Continue reading People Habitat: 25 Ways to Think About Greener, Healthier Cities
The “S” Word: A short history of an American Tradition. . . Socialism by John Nichols (2011) makes the case for Americans to embrace the benefits of socialism for the common good. This book is worth buying as well as reading.
The Republicans and conservatives demonize socialism today without reason. With the fall of the communism of the Soviet Union, it seems like they need a new enemy to keep the war on truth, justice, and the specter of a hot war.
Seriously, how can anyone be against medical care for all? How can anyone believe that socialism means taking what little you have and giving it to (a) lazy, (b) immoral, (c) poor people and would destroy America?
Why do the haters of “socialism” find a political system that helps those in need survive, and maybe thrive, to be so despicable?
Continue reading The Truth about Socialism in America
The Least Among Us: Waging the Battle for the Vulnerable by Congresswoman Rosa L. DeLauro (2017)
This congresswoman really impressed me when I was watching some of the C-SPAN coverage of her passionate commentary in favor of progressive values and in support of social justice. I had hoped for better, gripping, passionate writing in her book but was disappointed.

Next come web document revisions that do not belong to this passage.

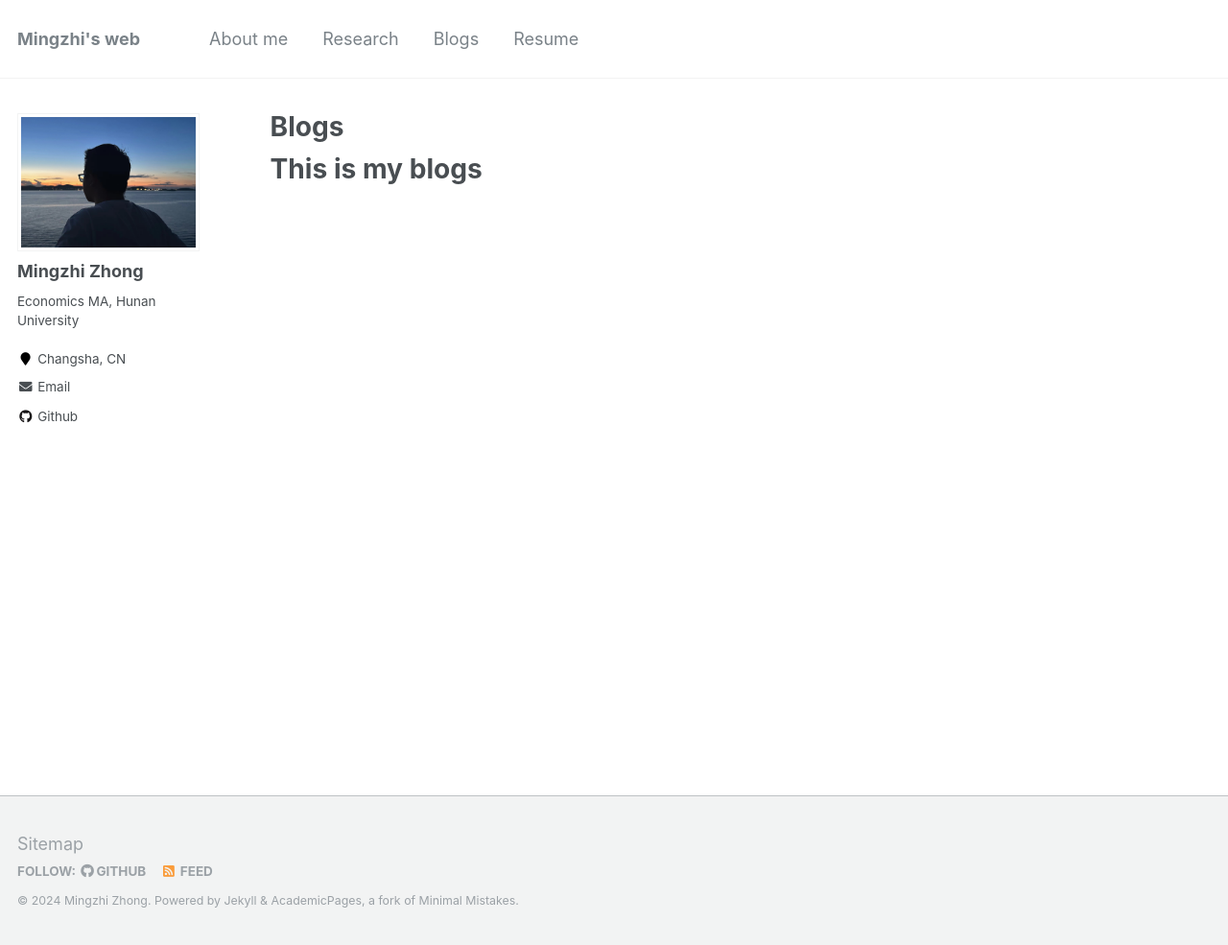
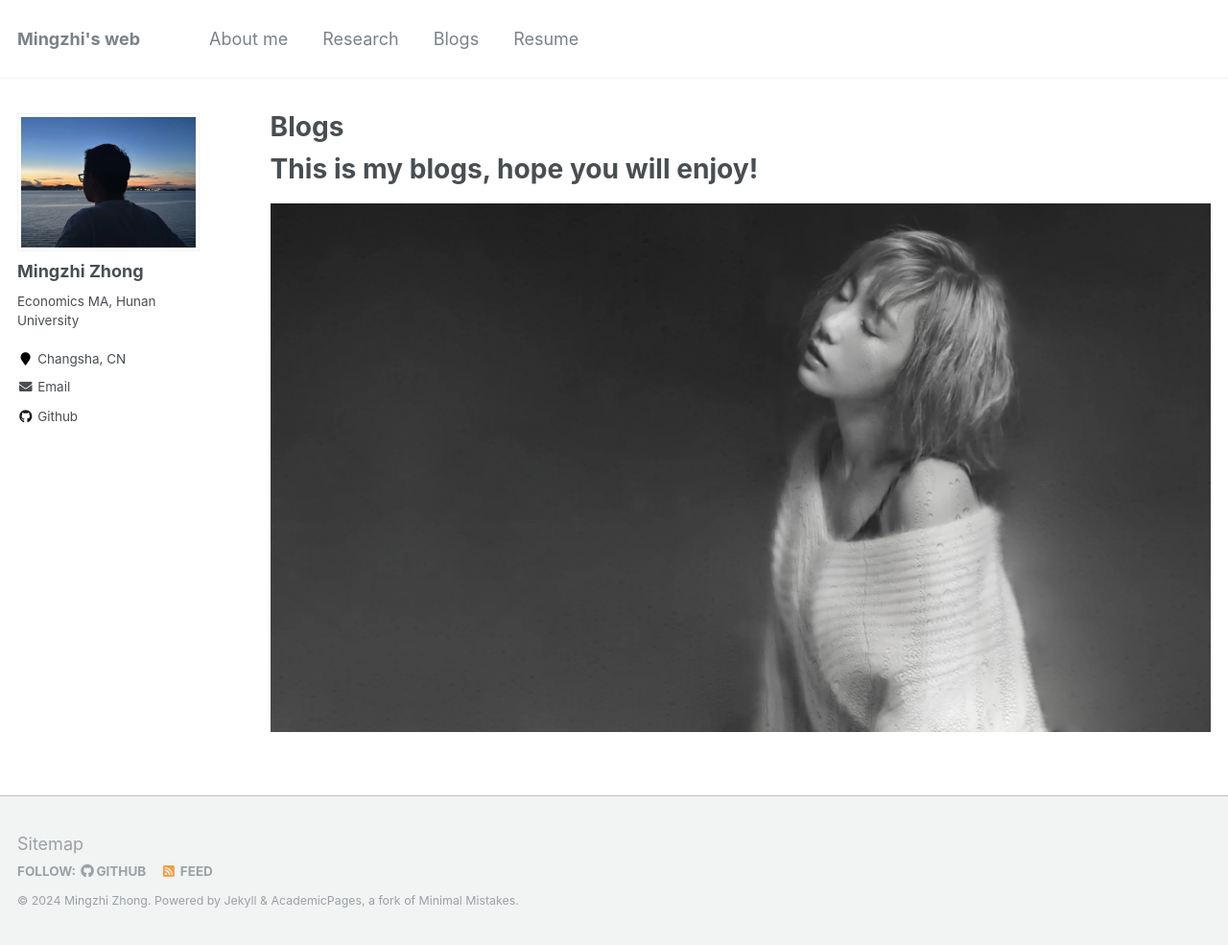
Before and after one commit to mingzhi361/mingzhi361.github.io, a Jekyll site: the page built from _pages/blogs.md, in a window 1280 px wide and 985 px high. Shown: the whole window at 96% size. Built offline with Jekyll 4.4.1, drawn with Linux system fonts in a browser that asks for light colours.

Commit message:
Update blogs.md

```diff
--- a/_pages/blogs.md
+++ b/_pages/blogs.md
@@ -7,6 +7,8 @@ redirect_from:
   - /blogs
 ---
 
-# This is my blogs
+# This is my blogs, hope you will enjoy!
+
+[![Taeyeon Poster](/images/Taeyeon_Pic.png "Taeyeon")](https://en.wikipedia.org/wiki/Taeyeon)
 
 {% include base_path %}
```
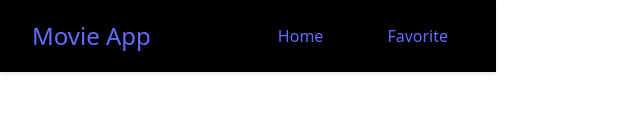
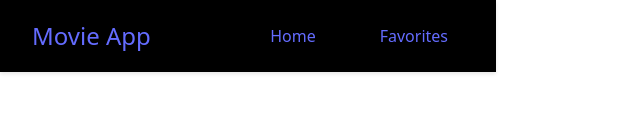
Before and after one commit to afzytk/movie-search-engine, a React app in the folder frontend/: page / in a window 1280 px wide. Shown: the top 134 px of the page, without its empty margins (0-640 px from the left). Built offline with nearby package versions, Linux system fonts and the light colour scheme; the HTML template or start-up script is replaced by a standard one.

Commit message:
fix: rename 'favorite' to 'favorites' in navbar link

```diff
--- a/frontend/src/components/NavBar.jsx
+++ b/frontend/src/components/NavBar.jsx
@@ -9,7 +9,7 @@ function NavBar() {
             </div>
             <div className="navbar-links">
                 <Link to="/" className="nav-link">Home</Link>
-                <Link to="/favorites" className="nav-link">Favorite</Link>
+                <Link to="/favorites" className="nav-link">Favorites</Link>
             </div>
         </nav>
     )
```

It reads more like a memoir that I expected. I thought it was going to cover substantial policy discussions “in the weeds” as has become the commonly used gag-reflexing golf analogy. The presumably editorial direction to have chapters arranged by mostly repetitive use of “In Defense of” is tiresome at best.
Chapters like “In defense of children, of women, of the hungry, and so on, are presented recounting some of the legislative action and negotiating at the time, such as in 2008. Well, that was nearly a decade ago and I am not sure anything relevant can be pulled out of journal notes or other contemporaneous documents. I think her voice and her passion is important to hear. Perhaps she will write another, organized around policy issues, using her details of what actually happened in service of the bigger picture.
Continue reading Social Justice means support for “The Least Among Us” by Rosa L. DeLauro
This is a continuation of a really long post posted recently. I have to take the book back to the library but can’t resist sharing some more of the book before tomorrow.
Chapter 4 is titled “You get what you deserve” and encapsulates various justifications for inequality.
He starts with some stats on property and the fact that minimum wage is “below the poverty line for a family of two, let alone a family of four.” It would seem obvious, with companies making massive profits — or even small net profits — that the owner class could afford to pay more than minimum wage. Because like Chris Rock said, the fact that we have to have a minimum wage law at all means employers wouldn’t pay you at all if they could. And by gosh, they are coming after every labor law that ever was passed including or maybe especially minimum wage.
Through the “science” of economism, however, conservatives can “prove” that increasing wages will not reduce poverty, but will increase unemployment. The argument starts out flawed because employees have NO POWER TO SET WAGES unless they are in a union. Even then, employees must be willing to go on strike and try to cost an exploitive employer so much in lost profit that they will agree to pay fair wages. Being on strike requires back up funds, courage, and risk. People who were the original strikers risked their lives and were killed by POLICE for daring to demand living wages. That’s how bad American employers don’t want to pay wages: they would rather kill people that make a nickel less for themselves.
Continue reading Economism part 2 of 2
Economism: Bad Economics and the Rise of Inequality by James Kwak (2017). Everyone would do well to read this book! Buy it if you like to read good material repeatedly to get the most out of it.
As is stated in the foreword, economics today has become an ideology.
Unfortunately, the ideology it pretends to objectively and neutrally assess ignores reality, supports the “dog eat dog” life experience as the only way the world can work, and basically asserts wealth as a sign of merit, God’s favor, and/or a deserved reward for hard work done ALL BY THEMSELVES with no help from anyone, least of all the government.
Continue reading Economism: Bad Economics and the Rise of Inequality by James Kwak (1 of 2)